Snoop is no stranger to run-ins with the law, and more specifically immigration law. He has been banned from Australia because of his "string of convictions" and overstaying a previous visa. Norway, where he was busted for trying to enter the country with marijuana, banned him for two years.
Apparently the NFL isn't so keen either because Katy Perry told Elle magazine that they blocked Snoop's appearance during her Superbowl Halftime show in 2015.
Here, Snoop performs at a Super Bowl party hosted by Playboy magazine in Dallas, Texas, Feb. 4, 2011.
R&B singer Chris Brown got himself banned from the U.K. in 2010, following his conviction in the U.S. for assaulting his then-girlfriend Rihanna in 2009.
In this photo, Chris Brown and Rihanna attend the 55th Annual Grammy Awards on Feb. 10, 2013, in Los Angeles.
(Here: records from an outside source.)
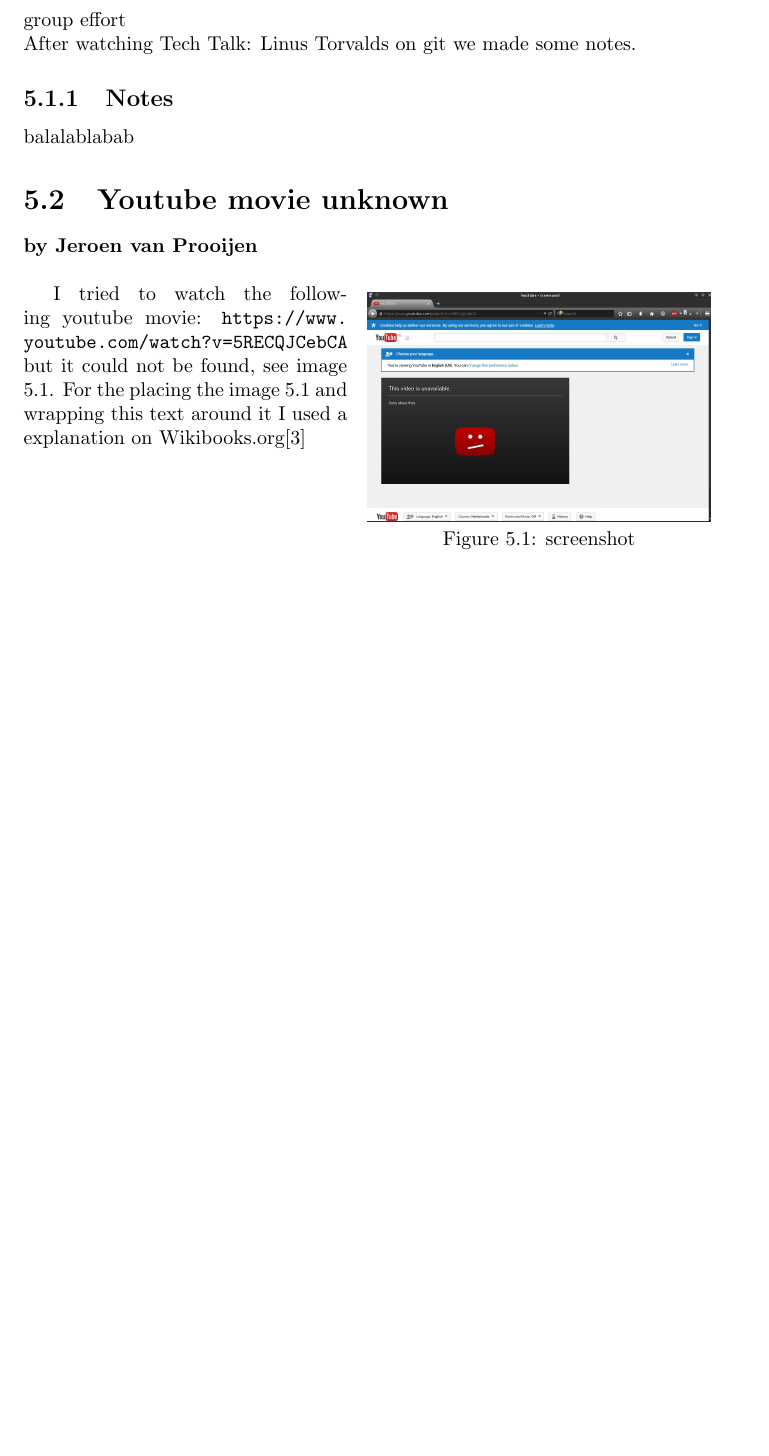
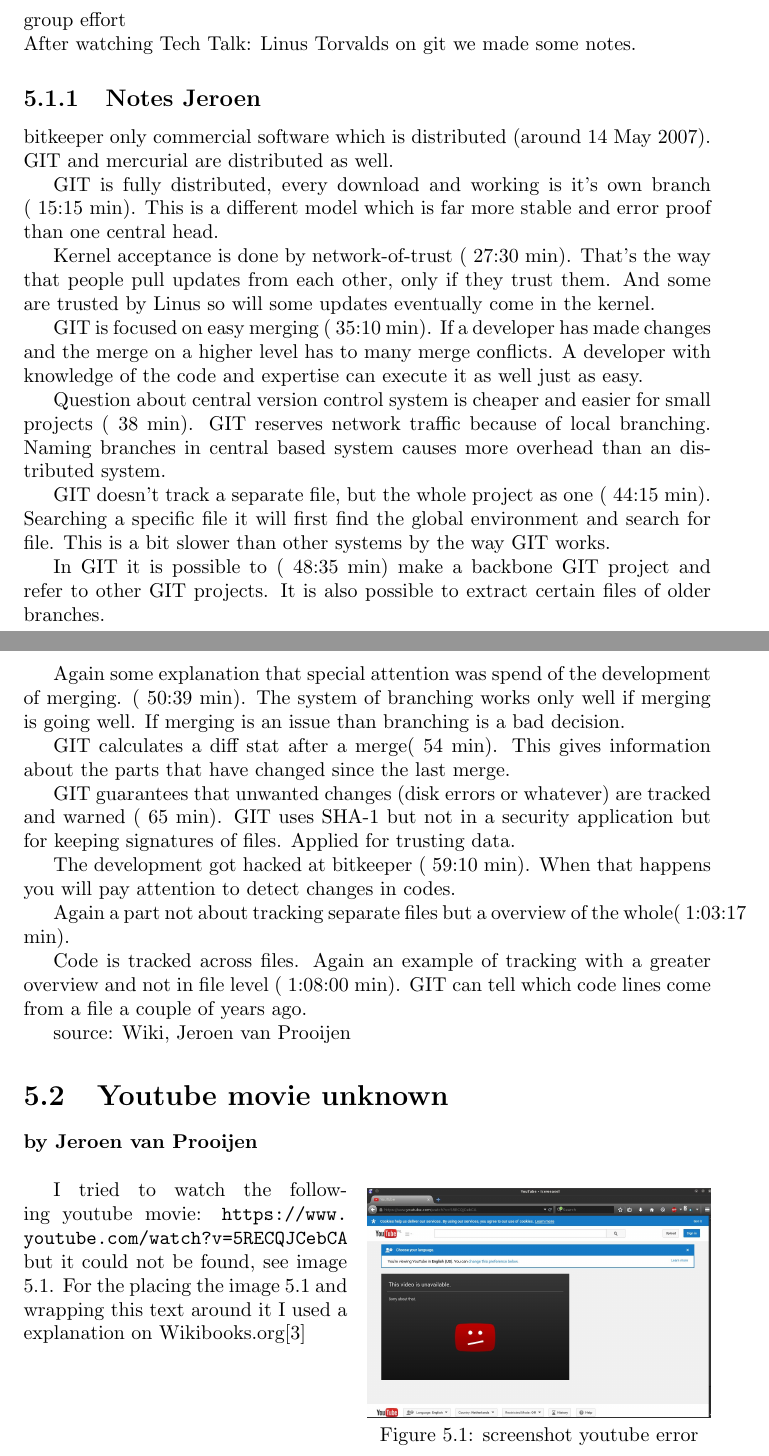
Before and after one commit to Ardillo/ES-lab, a LaTeX document (main.tex, which reads G2.tex): part of page 14 of 16 before the commit and two parts of pages 14 and 15 of 17 after it, the two joined at a grey line, cut so that both start at the same text, the shorter picture padded with empty space. Compiled offline with pdfLaTeX.

Commit message:
added notes on Linus video

```diff
--- a/G2.tex
+++ b/G2.tex
@@ -6,8 +6,55 @@ Group G2, seats 6-11,
 group effort\\
 After watching \href{https://www.youtube.com/watch?v=4XpnKHJAok8}{Tech Talk: Linus Torvalds on git} we made some notes.
 
-\subsection{Notes}
-balalablabab
+\subsection{Notes Jeroen}
+bitkeeper only commercial software which is distributed (around 14 May 2007).
+GIT and mercurial are distributed as well.
+
+GIT is fully distributed, every download and working is it's own branch (~15:15 min).
+This is a different model which is far more stable and error proof than one central head.
+
+Kernel acceptance is done by network-of-trust (~27:30 min). That's the way that people pull
+updates from each other, only if they trust them. And some are trusted by Linus so will some
+updates eventually come in the kernel.
+
+GIT is focused on easy merging (~35:10 min). If a developer has made changes and the merge
+on a higher level has to many merge conflicts. A developer with knowledge of the code and
+expertise can execute it as well just as easy.
+
+Question about central version control system is cheaper and easier for small projects
+(~38 min). GIT reserves network traffic because of local branching. Naming branches in central
+based system causes more overhead than an distributed system.
+
+GIT doesn't track a separate file, but the whole project as one (~44:15 min). Searching a
+specific file it will first find the global environment and search for file. This is a bit
+slower than other systems by the way GIT works.
+
+In GIT it is possible to (~48:35 min) make a backbone GIT project and refer to other GIT
+projects. It is also possible to extract certain files of older branches.
+
+Again some explanation that special attention was spend of the development of merging.
+(~50:39 min). The system of branching works only well if merging is going well. If merging
+is an issue than branching is a bad decision.
+
+GIT calculates a diff stat after a merge(~54 min). This gives information about the parts
+that have changed since the last merge.
+
+GIT guarantees that unwanted changes (disk errors or whatever) are tracked and warned
+(~65 min). GIT uses SHA-1 but not in a security application but for keeping signatures of
+files. Applied for trusting data.
+
+The development got hacked at bitkeeper (~59:10 min). When that happens you will pay
+attention to detect changes in codes.
+
+Again a part not about tracking separate files but a overview of the whole(~1:03:17 min).
+
+Code is tracked across files. Again an example of tracking with a greater overview and not
+in file level (~1:08:00 min). GIT can tell which code lines come from a file a couple of
+years ago.
+
+source: \href{https://www.os3.nl/2015-2016/students/jeroen_van_prooijen/es/week39#youtube}{Wiki, Jeroen van Prooijen}
+
+
 
 
 \section{Youtube movie unknown}
@@ -19,7 +66,7 @@ balalablabab
   \includegraphics[width=0.5\textwidth]{error_youtube.jpg}
  \end{center}
  \vspace{-20pt}
- \caption{screenshot}
+ \caption{screenshot youtube error}
  \vspace{-10pt}
 \label{fig:error_youtube}
 \end{wrapfigure}
```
Britain wasn't the only country to have issues with Brown's domestic violence. The singer found himself banned from Australia in 2015, after applying for a visa ahead of December concert dates in the country, despite visits in 2011 and 2012 after his conviction. He'd been banned from Canada earlier in the year for the same reason.
Here, Brown appears in court for a probation violation hearing with his attorney Mark Geragos (R) in Los Angeles Court on May 9, 2014. He was sentenced to five years probation, a one year domestic violence program and 180 days of community service.